[Web interface edit records]
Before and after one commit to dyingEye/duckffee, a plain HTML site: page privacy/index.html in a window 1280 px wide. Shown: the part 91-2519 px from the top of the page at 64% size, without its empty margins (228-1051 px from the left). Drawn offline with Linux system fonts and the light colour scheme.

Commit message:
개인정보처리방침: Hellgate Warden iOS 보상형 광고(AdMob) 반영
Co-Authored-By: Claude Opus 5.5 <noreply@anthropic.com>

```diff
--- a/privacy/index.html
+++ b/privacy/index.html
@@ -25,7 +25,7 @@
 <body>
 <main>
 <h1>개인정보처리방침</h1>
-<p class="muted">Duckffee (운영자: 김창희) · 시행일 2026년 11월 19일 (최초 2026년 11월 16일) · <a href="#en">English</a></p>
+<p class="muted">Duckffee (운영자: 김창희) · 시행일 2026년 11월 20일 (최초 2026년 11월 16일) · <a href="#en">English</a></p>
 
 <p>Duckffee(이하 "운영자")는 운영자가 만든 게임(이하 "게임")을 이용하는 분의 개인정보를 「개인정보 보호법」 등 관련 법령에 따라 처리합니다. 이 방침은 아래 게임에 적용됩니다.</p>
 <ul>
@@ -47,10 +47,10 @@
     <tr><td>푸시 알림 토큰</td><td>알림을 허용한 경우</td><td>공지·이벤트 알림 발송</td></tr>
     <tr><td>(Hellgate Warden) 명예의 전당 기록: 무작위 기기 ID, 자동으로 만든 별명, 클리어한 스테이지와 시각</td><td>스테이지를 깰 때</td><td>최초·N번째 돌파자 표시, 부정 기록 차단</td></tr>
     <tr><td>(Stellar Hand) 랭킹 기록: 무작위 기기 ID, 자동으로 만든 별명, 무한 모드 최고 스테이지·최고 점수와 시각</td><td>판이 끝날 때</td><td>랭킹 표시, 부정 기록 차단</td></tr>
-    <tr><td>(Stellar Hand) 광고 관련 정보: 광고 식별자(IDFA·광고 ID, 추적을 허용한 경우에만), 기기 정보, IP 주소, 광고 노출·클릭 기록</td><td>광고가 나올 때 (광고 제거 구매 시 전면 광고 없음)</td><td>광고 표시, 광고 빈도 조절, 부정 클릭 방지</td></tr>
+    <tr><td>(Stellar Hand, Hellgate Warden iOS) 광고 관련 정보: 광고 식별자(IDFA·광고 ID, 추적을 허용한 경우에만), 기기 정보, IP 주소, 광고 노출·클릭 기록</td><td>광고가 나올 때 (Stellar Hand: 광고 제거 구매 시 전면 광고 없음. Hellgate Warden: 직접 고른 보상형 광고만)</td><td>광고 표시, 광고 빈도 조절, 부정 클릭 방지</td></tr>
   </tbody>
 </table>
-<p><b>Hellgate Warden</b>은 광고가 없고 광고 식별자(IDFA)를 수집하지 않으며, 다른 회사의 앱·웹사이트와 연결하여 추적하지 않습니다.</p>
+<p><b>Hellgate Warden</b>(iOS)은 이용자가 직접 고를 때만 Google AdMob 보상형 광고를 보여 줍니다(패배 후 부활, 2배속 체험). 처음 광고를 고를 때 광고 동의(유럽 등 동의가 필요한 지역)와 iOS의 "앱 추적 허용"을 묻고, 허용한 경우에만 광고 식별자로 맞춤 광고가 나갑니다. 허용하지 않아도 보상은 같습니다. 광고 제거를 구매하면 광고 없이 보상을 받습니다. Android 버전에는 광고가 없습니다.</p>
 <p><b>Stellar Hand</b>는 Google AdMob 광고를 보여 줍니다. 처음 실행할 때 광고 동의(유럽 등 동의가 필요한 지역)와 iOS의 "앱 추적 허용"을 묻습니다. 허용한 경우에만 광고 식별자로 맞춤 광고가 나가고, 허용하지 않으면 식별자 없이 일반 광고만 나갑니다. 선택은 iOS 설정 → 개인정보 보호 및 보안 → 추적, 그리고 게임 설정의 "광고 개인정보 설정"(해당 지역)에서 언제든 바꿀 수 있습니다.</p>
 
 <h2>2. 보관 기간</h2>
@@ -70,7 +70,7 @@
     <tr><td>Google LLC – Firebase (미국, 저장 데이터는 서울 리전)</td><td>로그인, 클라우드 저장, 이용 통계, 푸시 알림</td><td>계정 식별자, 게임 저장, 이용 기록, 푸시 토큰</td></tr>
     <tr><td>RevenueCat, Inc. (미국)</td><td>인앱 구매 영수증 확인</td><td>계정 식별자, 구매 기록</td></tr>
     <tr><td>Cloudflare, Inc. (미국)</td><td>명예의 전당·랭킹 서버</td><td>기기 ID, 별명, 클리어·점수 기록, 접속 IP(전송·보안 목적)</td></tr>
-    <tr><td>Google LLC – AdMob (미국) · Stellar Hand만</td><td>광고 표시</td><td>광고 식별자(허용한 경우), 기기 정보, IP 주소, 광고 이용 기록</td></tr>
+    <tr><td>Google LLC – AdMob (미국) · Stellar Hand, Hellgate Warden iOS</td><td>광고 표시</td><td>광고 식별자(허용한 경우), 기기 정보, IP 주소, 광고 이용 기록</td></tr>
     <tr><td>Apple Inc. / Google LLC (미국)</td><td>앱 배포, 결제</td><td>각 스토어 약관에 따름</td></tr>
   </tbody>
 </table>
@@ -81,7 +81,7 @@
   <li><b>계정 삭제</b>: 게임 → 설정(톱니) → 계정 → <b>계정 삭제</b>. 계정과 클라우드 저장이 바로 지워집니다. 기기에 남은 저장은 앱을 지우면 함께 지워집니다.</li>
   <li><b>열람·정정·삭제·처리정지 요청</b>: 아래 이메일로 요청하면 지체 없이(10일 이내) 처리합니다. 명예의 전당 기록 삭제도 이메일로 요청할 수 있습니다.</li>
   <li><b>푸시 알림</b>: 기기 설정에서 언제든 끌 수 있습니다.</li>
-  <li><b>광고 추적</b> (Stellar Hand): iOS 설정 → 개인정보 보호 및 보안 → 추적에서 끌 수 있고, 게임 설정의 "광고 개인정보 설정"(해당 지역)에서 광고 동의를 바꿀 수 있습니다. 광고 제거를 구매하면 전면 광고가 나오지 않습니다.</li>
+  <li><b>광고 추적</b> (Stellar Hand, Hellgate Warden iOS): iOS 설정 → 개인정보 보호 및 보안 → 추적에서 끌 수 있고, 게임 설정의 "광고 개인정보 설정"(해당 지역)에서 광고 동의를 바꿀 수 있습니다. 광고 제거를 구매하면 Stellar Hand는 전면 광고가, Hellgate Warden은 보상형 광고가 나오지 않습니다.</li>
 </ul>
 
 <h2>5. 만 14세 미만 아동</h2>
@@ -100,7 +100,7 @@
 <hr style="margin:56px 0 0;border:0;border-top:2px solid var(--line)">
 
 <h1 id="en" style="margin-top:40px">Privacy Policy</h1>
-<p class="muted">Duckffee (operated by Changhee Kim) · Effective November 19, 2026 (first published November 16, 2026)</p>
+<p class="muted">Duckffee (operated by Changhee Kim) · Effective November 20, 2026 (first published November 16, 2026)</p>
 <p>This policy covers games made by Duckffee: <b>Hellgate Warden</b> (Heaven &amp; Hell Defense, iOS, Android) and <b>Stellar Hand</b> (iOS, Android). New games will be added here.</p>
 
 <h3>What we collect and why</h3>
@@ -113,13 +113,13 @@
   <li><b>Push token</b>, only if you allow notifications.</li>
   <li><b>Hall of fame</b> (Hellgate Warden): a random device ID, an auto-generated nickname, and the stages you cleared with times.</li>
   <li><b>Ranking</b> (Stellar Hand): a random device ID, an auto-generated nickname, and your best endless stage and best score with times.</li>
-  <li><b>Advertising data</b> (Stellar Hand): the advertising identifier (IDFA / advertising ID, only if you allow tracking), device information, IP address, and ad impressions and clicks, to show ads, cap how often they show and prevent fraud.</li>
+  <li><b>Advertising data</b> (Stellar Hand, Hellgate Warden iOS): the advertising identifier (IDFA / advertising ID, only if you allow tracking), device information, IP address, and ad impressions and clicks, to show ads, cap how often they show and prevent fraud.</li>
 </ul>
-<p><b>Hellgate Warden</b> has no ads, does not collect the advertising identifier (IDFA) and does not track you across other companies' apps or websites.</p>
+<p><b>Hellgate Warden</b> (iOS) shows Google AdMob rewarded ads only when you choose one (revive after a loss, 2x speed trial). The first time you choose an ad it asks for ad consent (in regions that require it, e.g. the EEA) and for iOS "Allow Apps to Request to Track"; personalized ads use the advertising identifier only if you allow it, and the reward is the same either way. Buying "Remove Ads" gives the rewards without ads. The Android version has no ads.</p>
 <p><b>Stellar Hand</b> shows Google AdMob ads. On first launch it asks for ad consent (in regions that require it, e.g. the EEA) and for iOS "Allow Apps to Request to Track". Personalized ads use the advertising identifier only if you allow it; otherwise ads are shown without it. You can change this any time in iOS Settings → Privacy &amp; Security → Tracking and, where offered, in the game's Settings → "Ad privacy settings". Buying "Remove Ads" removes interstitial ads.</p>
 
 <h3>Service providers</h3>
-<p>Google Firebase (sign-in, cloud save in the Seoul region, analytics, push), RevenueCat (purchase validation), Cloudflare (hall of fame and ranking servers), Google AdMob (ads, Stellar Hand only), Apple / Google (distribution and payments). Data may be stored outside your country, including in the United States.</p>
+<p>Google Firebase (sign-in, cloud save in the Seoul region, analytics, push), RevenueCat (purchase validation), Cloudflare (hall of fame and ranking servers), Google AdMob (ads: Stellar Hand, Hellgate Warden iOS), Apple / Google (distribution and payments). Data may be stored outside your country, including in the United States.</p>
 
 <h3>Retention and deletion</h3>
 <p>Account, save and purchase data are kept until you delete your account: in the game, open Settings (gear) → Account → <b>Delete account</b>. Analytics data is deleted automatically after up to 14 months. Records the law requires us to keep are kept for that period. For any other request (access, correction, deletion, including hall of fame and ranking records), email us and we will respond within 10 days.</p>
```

ASSIGNMENT: Your job is to copy out every line from the records above that has the word "index".

REPLY TO THE TASK:
Before and after one commit to dyingEye/duckffee, a plain HTML site: page privacy/index.html in a window 1280 px wide. Shown: the part 91-2519 px from the top of the page at 64% size, without its empty margins (228-1051 px from the left). Drawn offline with Linux system fonts and the light colour scheme.
--- a/privacy/index.html
+++ b/privacy/index.html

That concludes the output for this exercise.